(Records from a dataset)
'''
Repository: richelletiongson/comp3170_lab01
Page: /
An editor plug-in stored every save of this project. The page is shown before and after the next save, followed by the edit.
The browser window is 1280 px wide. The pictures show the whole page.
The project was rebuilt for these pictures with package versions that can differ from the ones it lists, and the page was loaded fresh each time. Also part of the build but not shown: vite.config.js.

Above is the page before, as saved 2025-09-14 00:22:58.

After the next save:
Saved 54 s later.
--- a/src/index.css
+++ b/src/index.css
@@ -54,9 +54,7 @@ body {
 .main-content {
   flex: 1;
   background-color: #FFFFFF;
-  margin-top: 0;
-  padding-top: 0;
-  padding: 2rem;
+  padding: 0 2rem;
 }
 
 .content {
'''
'''
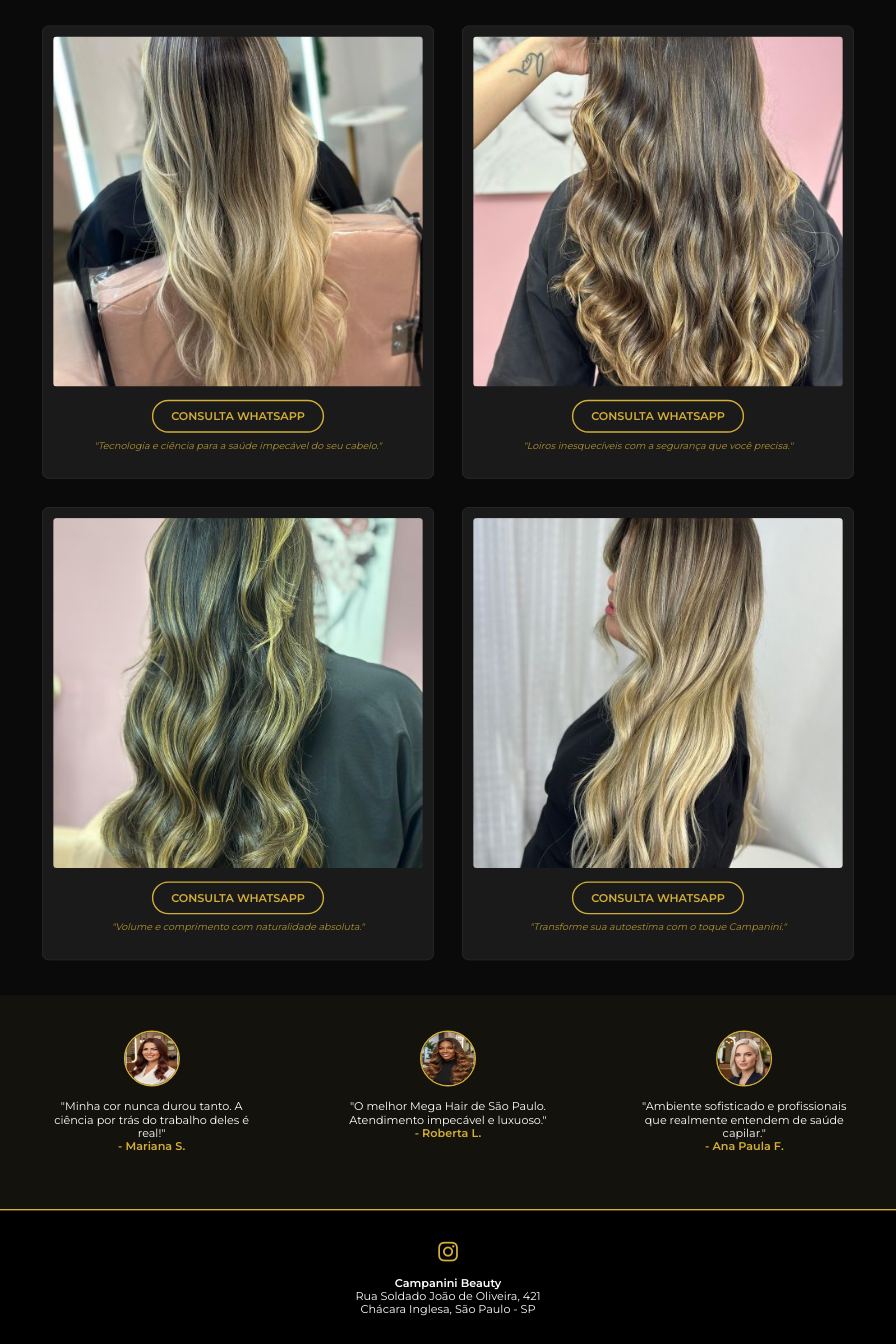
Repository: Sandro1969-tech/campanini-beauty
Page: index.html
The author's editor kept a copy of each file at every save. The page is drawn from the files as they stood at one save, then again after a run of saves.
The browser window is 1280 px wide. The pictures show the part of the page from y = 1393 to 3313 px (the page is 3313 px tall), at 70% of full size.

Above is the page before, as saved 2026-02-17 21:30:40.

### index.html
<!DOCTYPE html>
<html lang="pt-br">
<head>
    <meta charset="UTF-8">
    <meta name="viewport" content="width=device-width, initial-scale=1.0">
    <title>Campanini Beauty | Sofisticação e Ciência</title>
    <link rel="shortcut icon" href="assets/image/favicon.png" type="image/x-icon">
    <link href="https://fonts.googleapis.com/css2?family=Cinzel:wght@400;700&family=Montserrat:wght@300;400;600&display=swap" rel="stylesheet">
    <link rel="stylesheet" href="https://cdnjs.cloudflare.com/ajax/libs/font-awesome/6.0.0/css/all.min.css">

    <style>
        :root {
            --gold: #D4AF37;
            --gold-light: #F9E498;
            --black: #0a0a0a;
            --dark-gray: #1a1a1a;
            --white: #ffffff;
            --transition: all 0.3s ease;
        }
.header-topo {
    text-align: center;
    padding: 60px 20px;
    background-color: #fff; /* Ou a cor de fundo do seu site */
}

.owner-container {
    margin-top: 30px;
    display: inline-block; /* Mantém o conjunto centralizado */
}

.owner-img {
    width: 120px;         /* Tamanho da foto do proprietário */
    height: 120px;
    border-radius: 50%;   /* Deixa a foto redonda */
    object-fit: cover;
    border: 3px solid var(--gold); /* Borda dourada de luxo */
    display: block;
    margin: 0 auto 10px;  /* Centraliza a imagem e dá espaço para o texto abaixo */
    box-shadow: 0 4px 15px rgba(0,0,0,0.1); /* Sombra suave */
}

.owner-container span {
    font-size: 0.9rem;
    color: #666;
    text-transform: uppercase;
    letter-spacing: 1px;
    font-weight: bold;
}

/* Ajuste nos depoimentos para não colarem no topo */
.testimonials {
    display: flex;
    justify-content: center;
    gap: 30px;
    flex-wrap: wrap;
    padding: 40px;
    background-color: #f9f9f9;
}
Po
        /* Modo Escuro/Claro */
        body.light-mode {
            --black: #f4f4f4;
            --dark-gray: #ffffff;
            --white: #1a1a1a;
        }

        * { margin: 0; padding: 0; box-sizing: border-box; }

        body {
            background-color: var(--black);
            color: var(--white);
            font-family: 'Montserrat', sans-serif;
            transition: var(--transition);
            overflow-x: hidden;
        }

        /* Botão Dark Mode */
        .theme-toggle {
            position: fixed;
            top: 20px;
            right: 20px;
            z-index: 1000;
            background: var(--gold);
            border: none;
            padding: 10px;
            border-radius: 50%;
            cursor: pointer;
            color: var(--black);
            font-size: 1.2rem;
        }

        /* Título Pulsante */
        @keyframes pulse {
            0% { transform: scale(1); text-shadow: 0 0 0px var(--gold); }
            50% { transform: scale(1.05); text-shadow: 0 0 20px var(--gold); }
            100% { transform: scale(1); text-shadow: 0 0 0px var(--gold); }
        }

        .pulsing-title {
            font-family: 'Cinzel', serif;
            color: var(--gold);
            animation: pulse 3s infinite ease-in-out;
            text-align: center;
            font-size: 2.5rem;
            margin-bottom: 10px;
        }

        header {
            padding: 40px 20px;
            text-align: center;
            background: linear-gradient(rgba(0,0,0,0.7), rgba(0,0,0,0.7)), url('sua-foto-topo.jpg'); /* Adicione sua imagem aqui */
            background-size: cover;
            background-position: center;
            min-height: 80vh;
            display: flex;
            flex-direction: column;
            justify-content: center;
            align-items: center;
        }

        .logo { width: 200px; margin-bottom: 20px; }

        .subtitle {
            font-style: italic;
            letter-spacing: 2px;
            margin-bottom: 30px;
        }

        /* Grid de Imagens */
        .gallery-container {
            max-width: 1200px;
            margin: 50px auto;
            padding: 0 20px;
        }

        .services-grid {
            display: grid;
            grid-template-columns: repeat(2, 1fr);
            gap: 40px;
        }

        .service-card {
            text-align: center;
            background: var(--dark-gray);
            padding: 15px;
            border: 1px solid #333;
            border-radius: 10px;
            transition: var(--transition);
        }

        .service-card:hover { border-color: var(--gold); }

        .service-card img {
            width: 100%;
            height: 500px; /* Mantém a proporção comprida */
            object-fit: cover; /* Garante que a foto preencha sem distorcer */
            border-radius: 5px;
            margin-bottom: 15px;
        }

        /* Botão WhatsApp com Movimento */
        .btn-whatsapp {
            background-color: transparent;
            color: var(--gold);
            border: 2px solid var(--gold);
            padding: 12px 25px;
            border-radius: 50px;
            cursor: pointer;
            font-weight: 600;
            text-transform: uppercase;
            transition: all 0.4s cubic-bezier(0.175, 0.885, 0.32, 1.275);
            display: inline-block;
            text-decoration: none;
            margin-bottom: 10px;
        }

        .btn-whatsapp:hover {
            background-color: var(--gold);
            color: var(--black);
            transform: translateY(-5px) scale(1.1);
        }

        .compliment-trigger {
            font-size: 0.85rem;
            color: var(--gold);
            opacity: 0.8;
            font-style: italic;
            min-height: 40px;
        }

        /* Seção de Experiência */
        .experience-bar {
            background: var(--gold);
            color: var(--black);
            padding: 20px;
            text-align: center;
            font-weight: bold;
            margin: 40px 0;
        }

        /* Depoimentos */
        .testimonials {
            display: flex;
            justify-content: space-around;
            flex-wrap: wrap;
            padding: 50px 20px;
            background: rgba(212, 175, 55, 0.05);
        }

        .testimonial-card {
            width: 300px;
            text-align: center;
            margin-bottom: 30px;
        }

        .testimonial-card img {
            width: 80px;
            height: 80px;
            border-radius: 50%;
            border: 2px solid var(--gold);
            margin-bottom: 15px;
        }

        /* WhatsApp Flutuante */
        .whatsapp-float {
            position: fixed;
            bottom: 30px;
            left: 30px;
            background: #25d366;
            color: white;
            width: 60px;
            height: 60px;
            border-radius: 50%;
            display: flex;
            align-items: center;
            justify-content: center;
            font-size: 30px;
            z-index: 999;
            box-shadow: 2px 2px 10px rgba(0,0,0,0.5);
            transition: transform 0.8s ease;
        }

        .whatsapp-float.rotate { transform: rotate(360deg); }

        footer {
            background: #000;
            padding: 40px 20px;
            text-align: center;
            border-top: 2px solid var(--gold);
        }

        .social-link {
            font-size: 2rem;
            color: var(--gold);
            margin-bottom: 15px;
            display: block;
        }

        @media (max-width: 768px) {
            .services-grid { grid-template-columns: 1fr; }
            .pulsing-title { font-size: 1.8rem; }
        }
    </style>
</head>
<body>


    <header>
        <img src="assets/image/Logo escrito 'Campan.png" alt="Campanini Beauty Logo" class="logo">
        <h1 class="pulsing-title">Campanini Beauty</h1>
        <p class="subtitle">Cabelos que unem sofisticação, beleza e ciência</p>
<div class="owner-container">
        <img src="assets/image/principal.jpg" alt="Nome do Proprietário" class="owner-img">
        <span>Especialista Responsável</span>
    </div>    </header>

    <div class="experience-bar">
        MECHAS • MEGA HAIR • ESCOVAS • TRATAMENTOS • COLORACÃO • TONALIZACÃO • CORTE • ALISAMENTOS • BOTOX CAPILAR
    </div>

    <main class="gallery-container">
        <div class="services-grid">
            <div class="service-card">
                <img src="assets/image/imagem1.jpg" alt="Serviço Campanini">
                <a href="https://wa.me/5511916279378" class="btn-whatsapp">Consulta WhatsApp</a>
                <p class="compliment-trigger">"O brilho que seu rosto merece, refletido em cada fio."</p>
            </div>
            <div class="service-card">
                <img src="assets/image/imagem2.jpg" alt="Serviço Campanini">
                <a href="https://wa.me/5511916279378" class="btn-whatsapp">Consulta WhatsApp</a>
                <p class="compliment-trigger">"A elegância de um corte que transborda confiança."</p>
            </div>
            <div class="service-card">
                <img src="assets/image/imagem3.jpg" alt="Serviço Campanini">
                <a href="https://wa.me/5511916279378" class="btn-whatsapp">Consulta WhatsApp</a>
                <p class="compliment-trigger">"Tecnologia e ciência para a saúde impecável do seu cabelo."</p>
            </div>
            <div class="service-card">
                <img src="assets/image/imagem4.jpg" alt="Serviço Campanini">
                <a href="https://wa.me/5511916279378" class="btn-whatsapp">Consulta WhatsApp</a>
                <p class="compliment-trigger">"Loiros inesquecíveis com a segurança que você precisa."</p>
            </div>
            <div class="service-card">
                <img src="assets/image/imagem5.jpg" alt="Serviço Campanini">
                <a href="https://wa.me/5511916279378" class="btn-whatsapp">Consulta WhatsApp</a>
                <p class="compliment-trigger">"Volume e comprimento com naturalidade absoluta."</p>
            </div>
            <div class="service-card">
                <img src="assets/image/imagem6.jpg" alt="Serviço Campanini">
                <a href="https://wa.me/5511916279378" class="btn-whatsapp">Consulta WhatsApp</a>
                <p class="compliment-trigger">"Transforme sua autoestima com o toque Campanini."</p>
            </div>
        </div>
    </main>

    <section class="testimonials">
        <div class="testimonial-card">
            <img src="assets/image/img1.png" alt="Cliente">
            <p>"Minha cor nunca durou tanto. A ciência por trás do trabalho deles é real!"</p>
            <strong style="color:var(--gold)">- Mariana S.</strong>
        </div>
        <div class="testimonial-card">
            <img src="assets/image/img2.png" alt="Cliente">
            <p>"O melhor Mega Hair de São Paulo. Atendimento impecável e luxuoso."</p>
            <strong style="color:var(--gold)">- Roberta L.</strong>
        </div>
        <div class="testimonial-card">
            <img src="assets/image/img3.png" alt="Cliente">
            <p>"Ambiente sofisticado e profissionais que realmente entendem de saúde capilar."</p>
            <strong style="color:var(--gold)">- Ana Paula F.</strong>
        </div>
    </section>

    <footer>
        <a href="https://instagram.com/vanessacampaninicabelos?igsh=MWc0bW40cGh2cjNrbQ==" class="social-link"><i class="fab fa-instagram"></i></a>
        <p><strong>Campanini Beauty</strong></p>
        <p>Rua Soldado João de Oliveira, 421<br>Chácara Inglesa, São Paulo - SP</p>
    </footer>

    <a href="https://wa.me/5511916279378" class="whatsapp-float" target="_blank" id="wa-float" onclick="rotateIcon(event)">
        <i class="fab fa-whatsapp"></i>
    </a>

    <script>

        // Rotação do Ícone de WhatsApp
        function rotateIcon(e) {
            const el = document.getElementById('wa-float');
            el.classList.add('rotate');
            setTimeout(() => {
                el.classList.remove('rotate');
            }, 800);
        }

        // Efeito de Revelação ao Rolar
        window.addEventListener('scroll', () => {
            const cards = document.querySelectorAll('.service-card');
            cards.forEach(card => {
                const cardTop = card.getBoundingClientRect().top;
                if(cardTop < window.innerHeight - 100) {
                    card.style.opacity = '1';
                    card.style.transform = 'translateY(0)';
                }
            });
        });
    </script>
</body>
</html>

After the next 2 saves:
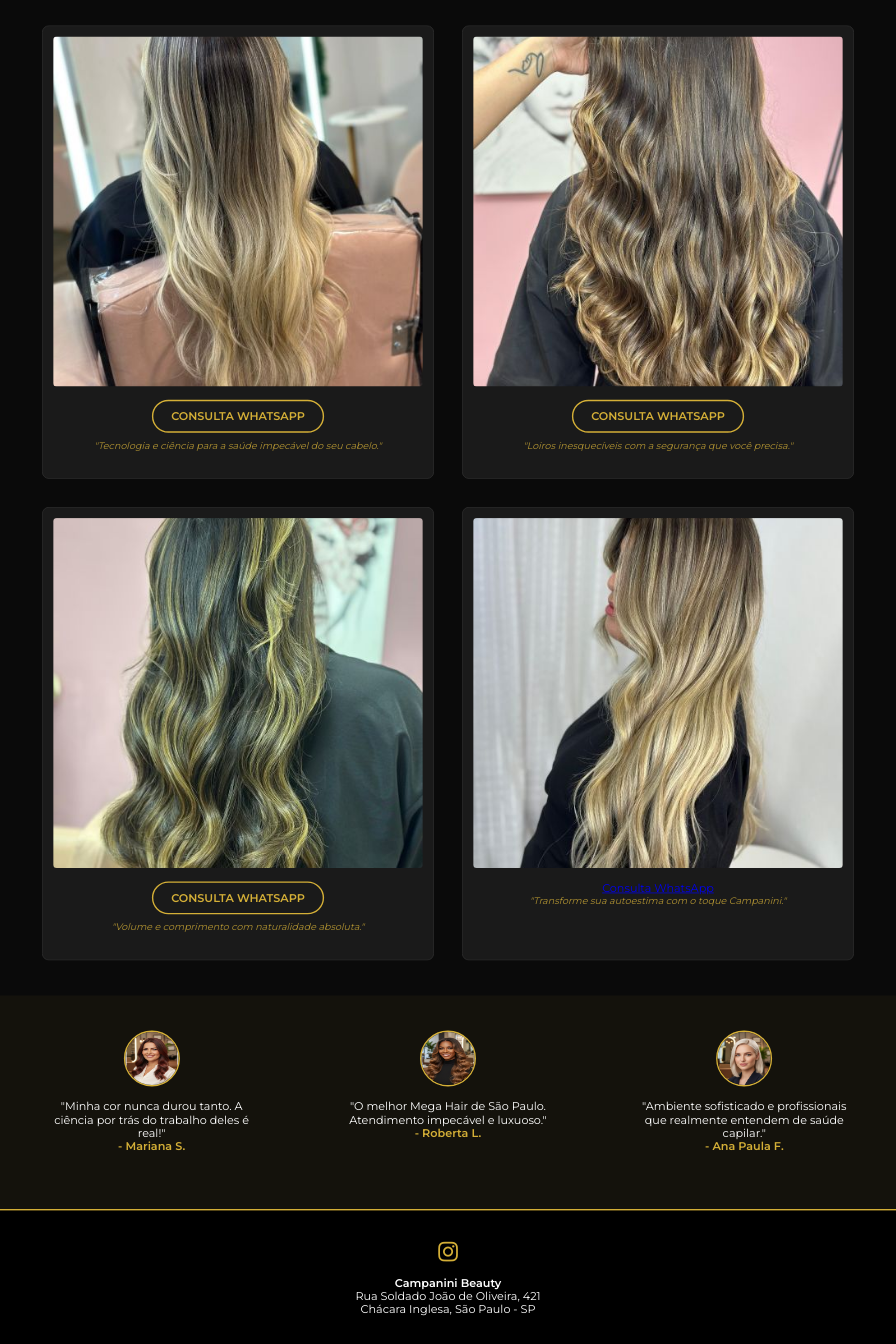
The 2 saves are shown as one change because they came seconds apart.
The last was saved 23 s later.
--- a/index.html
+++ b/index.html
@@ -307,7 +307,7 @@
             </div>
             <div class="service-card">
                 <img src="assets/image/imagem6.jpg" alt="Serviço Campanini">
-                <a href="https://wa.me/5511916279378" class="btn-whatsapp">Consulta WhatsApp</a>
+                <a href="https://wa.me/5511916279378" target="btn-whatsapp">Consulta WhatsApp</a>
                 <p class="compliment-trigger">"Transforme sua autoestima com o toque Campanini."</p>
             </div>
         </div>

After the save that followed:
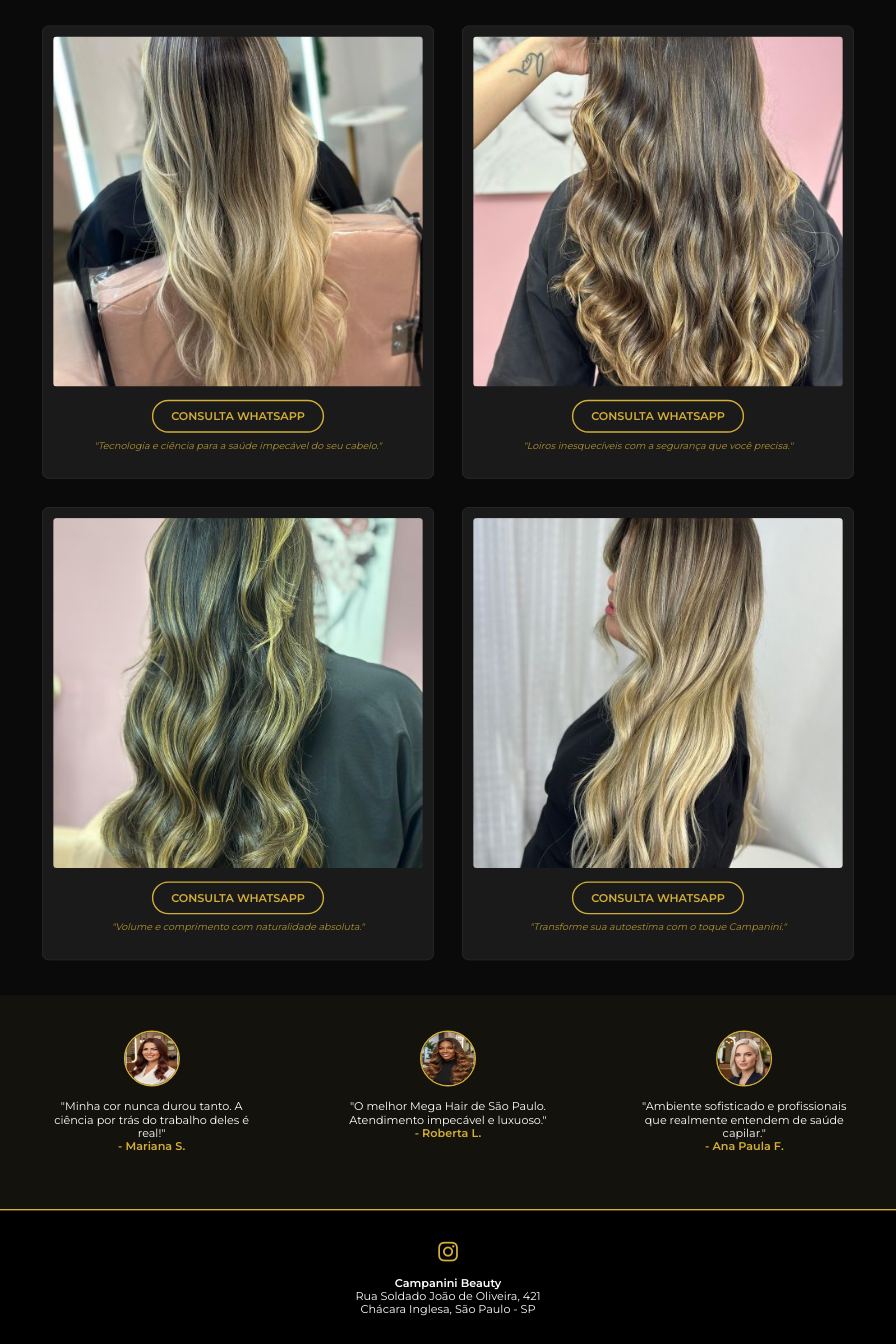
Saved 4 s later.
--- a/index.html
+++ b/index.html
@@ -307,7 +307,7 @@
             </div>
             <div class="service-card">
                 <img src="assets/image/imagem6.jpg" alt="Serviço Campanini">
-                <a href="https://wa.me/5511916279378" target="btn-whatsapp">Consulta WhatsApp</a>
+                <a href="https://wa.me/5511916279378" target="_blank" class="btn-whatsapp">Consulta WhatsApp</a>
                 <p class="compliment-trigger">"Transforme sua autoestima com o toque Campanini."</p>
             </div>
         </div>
'''
_TASK OBJECTIVE:_ In the entries above, one line contains "Repository: richelletiongson/comp3170_lab01" and another contains "The project was". Reproduce exactly those two lines and the lines between them, nothing else.

_TASK SOLUTION:_
Repository: richelletiongson/comp3170_lab01
Page: /
An editor plug-in stored every save of this project. The page is shown before and after the next save, followed by the edit.
The browser window is 1280 px wide. The pictures show the whole page.
The project was rebuilt for these pictures with package versions that can differ from the ones it lists, and the page was loaded fresh each time. Also part of the build but not shown: vite.config.js.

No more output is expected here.